§ Exercise:
Copy all the lines of the data that include the word "QToolButton".

[Saved data entries]
--------
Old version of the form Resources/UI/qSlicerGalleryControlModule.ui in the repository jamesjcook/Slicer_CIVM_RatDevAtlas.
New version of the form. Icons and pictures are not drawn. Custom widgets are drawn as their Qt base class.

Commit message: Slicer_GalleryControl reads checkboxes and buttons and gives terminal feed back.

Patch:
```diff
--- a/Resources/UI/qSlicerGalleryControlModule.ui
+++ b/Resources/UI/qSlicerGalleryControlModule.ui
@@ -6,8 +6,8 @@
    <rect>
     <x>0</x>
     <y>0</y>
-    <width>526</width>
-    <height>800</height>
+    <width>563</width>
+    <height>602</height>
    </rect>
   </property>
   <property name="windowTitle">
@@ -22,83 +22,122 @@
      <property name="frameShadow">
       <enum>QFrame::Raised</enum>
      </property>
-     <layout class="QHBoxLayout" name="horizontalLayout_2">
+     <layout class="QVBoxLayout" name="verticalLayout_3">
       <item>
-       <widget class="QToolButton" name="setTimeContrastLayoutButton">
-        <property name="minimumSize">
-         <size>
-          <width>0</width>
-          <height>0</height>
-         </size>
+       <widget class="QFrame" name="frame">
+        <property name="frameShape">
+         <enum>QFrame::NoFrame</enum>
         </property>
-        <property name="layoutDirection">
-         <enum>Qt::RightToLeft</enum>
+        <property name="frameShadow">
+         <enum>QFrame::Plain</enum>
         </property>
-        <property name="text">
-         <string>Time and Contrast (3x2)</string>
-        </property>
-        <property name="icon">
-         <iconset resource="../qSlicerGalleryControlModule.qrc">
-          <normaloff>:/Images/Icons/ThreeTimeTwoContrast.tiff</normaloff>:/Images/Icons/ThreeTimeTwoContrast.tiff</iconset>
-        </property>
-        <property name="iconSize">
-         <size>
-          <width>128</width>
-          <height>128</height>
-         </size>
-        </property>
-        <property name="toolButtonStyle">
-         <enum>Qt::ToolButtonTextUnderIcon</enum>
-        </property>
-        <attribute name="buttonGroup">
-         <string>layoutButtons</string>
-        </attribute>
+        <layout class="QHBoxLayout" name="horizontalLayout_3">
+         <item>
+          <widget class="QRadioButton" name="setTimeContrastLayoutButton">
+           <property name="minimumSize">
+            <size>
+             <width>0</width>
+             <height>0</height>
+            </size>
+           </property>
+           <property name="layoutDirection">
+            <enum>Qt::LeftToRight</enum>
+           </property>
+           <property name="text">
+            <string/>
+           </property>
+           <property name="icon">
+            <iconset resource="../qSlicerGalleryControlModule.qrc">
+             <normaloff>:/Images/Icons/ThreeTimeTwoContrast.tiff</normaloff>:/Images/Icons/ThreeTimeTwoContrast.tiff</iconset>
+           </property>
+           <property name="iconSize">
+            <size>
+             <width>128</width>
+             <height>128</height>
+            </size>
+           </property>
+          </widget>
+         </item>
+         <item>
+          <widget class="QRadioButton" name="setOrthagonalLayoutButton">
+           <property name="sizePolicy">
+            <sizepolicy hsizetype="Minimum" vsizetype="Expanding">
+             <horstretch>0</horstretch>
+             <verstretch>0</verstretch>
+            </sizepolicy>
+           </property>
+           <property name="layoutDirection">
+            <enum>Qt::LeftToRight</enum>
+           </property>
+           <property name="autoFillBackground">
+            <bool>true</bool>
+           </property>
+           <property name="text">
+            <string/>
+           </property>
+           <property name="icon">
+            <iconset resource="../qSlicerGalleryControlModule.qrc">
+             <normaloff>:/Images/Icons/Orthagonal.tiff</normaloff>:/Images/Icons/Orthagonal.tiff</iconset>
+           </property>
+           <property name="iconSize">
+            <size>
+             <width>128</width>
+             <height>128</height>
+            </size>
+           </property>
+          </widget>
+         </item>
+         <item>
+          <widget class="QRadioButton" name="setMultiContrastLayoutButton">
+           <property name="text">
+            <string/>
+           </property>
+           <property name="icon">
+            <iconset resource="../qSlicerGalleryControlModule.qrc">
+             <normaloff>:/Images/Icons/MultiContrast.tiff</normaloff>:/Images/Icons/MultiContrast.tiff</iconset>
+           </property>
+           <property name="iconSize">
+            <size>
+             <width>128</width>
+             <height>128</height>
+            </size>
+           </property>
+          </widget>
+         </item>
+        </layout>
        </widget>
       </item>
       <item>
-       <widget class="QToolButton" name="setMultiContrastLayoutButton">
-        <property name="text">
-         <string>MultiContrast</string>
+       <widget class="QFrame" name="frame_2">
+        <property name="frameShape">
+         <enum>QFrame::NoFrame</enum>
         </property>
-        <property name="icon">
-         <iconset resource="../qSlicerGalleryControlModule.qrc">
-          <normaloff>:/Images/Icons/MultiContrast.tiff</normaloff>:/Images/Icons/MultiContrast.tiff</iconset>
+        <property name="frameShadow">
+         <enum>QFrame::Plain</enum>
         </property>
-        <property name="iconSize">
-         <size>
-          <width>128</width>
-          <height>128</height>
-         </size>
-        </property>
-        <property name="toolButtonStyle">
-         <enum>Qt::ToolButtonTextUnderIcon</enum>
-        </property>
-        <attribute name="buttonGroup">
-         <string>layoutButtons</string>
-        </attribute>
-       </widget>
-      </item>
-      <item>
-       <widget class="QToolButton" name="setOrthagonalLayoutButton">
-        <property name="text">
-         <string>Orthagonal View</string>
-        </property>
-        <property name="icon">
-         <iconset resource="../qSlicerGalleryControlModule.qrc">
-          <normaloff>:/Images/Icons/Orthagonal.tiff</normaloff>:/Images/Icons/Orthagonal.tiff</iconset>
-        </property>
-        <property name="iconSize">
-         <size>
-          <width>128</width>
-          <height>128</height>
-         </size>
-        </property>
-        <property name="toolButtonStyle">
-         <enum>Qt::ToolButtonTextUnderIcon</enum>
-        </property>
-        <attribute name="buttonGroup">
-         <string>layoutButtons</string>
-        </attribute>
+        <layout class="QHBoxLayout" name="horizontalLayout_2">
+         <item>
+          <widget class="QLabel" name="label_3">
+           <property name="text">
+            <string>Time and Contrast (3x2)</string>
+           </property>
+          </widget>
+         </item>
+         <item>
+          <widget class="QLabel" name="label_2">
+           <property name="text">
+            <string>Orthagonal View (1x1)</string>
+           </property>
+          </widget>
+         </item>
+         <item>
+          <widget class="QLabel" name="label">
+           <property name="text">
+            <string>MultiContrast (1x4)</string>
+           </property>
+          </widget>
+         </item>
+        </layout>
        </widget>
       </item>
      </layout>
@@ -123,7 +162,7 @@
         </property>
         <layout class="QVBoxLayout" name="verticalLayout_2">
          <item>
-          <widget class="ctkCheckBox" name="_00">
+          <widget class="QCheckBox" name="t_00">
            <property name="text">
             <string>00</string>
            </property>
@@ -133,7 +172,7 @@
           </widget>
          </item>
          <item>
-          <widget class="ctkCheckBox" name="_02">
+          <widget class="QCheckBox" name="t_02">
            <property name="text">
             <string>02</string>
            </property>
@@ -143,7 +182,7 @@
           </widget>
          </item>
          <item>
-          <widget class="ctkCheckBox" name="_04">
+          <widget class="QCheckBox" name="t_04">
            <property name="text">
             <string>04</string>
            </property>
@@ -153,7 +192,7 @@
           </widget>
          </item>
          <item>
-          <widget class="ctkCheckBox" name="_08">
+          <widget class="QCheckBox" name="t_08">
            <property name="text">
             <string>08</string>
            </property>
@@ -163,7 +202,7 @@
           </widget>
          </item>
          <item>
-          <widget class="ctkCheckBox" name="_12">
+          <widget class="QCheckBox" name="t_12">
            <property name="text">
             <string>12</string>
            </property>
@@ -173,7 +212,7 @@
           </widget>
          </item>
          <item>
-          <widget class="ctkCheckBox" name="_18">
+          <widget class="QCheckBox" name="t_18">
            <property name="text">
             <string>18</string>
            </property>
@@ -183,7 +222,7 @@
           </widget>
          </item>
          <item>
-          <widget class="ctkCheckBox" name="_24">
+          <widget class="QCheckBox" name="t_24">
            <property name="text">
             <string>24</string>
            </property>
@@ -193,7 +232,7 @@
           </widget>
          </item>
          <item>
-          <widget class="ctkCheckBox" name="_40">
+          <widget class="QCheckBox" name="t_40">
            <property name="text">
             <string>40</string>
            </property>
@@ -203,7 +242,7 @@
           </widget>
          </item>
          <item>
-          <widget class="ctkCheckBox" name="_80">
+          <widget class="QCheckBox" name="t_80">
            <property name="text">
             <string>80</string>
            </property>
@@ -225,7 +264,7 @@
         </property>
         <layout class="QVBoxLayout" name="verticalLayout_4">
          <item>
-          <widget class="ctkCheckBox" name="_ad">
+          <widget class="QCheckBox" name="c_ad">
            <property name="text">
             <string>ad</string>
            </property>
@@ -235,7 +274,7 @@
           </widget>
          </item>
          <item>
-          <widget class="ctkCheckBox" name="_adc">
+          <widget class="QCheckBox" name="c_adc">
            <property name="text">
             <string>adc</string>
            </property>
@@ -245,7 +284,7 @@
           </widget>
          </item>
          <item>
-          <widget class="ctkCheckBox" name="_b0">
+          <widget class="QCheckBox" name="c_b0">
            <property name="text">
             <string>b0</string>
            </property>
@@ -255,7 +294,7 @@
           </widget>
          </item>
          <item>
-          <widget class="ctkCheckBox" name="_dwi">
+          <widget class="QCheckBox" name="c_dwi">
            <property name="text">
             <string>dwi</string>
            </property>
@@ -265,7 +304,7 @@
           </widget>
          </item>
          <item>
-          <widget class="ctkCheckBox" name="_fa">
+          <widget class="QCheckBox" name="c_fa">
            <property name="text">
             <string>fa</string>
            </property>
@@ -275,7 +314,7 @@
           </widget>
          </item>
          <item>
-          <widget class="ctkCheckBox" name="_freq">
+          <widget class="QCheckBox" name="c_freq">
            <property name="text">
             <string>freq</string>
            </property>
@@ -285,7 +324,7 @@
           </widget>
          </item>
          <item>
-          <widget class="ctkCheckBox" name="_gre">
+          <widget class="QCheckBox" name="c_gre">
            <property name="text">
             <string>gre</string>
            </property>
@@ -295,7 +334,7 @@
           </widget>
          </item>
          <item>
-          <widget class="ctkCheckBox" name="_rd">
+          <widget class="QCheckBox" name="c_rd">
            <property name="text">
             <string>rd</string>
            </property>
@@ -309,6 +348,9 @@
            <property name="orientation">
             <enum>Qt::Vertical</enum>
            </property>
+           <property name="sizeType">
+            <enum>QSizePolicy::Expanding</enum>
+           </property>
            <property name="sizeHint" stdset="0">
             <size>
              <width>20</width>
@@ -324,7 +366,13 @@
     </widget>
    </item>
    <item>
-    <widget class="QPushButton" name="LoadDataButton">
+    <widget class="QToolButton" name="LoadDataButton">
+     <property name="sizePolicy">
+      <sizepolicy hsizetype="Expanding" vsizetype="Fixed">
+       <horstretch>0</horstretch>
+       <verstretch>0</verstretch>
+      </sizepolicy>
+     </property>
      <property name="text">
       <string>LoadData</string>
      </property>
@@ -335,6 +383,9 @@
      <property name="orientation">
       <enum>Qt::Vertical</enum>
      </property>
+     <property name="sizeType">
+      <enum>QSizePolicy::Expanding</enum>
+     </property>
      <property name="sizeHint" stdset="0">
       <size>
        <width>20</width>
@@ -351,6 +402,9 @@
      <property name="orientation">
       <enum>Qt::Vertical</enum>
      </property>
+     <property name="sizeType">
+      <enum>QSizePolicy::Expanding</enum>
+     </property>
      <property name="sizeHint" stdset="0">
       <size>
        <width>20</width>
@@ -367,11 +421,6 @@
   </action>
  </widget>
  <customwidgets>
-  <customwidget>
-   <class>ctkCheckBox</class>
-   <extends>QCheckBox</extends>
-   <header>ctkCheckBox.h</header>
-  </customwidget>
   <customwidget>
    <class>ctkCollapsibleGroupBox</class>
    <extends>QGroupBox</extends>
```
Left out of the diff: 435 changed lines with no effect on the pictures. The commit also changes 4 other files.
--------
§ Solution to the problem:
-       <widget class="QToolButton" name="setTimeContrastLayoutButton">
-       <widget class="QToolButton" name="setMultiContrastLayoutButton">
-       <widget class="QToolButton" name="setOrthagonalLayoutButton">
+    <widget class="QToolButton" name="LoadDataButton">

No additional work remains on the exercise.